Online course. Focusing on conceptual understanding, Week one introduces kinematics, the study of how things move on a straight path. Week two advances this understanding into accelerated motion and introduces inertia. During this week, gravity is introduced within a multi-disciplinary arena. Week three introduces dynamics, the study of forces and why things move, and looks at inertia, mass, and weight. Week four presents opportunities to measure forces and to examine their effects. Coverage includes Bernoulli’s principles, friction, terminal velocity, and buoyancy. Week five explores the everyday world with its focus on mechanical advantage, work, and simple machines.
Structure of the Earth
SCI 607 1 credit(s)
Online course. This course examines the physical earth including its internal structure and the processes that make it an ever-changing place. Week one begins by looking at rock formation and its characteristics. The second week explores sedimentary, igneous and metamorphic processes and their contribution to the rock cycle. Week three takes a close-up look at constructive forces of earthquakes and volcanoes and at weathering, erosion, and other destructive forces that re-shape earth’s surface.
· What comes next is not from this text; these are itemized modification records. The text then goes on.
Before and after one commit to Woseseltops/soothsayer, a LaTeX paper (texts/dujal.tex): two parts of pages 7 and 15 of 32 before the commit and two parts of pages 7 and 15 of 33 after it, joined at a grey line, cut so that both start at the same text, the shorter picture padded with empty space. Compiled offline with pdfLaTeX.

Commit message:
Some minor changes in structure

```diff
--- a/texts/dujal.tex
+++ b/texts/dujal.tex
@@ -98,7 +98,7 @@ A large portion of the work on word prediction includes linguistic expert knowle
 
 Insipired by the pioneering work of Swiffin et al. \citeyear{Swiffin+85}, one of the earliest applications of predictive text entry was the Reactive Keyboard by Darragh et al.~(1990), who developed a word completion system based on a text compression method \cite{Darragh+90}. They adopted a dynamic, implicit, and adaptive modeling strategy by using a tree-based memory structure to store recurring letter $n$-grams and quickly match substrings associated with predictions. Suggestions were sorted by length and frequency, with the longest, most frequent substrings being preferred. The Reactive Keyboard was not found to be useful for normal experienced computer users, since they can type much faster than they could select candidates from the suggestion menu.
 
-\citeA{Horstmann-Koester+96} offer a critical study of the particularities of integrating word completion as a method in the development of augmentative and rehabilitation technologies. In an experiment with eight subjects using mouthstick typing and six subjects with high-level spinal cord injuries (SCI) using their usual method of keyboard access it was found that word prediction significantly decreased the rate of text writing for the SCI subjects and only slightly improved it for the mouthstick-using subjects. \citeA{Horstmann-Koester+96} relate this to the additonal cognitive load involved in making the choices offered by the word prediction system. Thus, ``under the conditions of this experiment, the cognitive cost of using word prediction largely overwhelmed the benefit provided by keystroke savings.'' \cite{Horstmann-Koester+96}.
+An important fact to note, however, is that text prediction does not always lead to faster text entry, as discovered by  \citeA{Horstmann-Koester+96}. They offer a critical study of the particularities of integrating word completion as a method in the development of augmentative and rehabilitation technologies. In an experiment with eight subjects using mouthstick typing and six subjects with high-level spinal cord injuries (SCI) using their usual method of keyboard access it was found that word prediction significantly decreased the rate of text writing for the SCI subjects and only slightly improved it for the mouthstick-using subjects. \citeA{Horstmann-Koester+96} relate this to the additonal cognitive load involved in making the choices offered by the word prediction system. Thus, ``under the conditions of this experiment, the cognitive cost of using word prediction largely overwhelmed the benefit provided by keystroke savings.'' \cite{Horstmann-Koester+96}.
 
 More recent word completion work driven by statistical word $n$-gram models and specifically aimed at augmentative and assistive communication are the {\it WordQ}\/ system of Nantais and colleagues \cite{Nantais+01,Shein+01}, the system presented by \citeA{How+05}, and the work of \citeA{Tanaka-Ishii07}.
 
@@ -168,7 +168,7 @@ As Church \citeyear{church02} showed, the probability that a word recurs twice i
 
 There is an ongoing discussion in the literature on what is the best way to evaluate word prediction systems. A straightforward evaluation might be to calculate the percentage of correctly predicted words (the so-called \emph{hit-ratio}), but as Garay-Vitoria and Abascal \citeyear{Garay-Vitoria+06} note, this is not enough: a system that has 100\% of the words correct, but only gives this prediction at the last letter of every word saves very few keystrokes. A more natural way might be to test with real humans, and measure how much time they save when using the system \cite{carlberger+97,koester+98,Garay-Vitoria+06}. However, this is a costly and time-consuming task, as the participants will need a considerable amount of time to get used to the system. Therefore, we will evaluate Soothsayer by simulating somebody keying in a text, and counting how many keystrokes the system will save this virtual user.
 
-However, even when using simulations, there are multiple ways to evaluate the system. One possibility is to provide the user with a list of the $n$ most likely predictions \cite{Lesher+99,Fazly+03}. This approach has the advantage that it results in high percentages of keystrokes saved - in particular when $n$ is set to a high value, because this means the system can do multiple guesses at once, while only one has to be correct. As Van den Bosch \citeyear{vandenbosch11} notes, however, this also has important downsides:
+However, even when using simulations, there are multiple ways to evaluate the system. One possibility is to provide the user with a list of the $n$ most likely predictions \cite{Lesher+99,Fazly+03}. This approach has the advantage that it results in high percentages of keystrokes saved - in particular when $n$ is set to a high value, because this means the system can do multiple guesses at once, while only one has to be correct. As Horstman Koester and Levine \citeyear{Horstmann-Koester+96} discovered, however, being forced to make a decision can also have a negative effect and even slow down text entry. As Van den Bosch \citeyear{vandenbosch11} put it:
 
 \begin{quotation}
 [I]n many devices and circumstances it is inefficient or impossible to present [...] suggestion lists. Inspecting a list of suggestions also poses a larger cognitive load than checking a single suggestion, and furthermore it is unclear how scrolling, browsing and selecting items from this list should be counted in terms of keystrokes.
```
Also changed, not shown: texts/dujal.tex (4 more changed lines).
Finally, in week four, the learner digs deep into the inner depths of the planet to examine plate motion and plate tectonic theory and in week five a geological locale project pulls together greater understanding of the forces which help shape and drive our dynamic earth.
Earth's Place in the Universe
SCI 613 1 credit(s)
This course examines Earth from the perspective of its place in space, its movements and examines Earth’s relationship to the sun and moon, its place in the solar system and beyond. The first week is an exploration of earth bound celestial observations and the origins of modern astronomy. The second week we examine the movement of the Earth within our solar system including a look at gravity and orbits. Week three features an in-depth look at the moon and its motion including eclipses, phases and tides. In week four we explore the sun and the reasons we have seasons on Earth. Our final week we look beyond our solar system to explore that Earth and its solar system are one of many in the Milky Way galaxy. The course is cross-disicplinary when appropriate and is especially designed for teachers who are currently teaching or who are preparing to teach courses in earth science.
Practical Meteorology
SCI 629 1 credit(s)
This course examines meteorology from a practical perspective. The course is cross-disciplinary when appropriate and is especially designed for educators who have degrees and backgrounds in sciences other than meteorology. The course combines technical explanations of weather and climate phenomena with practical guidelines for observing, evaluating and forecasting weather. The course content web pages are supplemented by images of weather phenomena, links to other web-based resources and self-directed reviews of literature on various weather and climate phenomena.

Core Faculty

Senior Instructor



  • Admission Test:

    No standardized graduate school tests required for admission into non-licensure programs.

  • Admissions Office:
  • Application Form:
  • Application Fee:
    $50, nonrefundable ($100 for international students; $100 for EdD)

Program Requirements

  • Earned bachelor's degree and other School of Education requirements.
  • Valid Massachusetts elementary PK-2 or 1-6 initial license.

School Requirements

See Admissions Requirements for School of Education


State Health Requirements

The Massachusetts Health Department and Cambridge College require the following of students in Massachusetts:

Immunizations – All students in Massachusetts are required to get certain immunizations before you can register for your first term. See form

Health Insurance – In Massachusetts, undergraduate students taking nine or more credits/term and graduate students taking six or more credits/term must enroll in the College’s health insurance plan. Students who have insurance with comparable coverage may request a waiver. See information and enroll or waive.

International Students 

International students are accepted at Massachusetts location only, and need to provide supplemental documentation:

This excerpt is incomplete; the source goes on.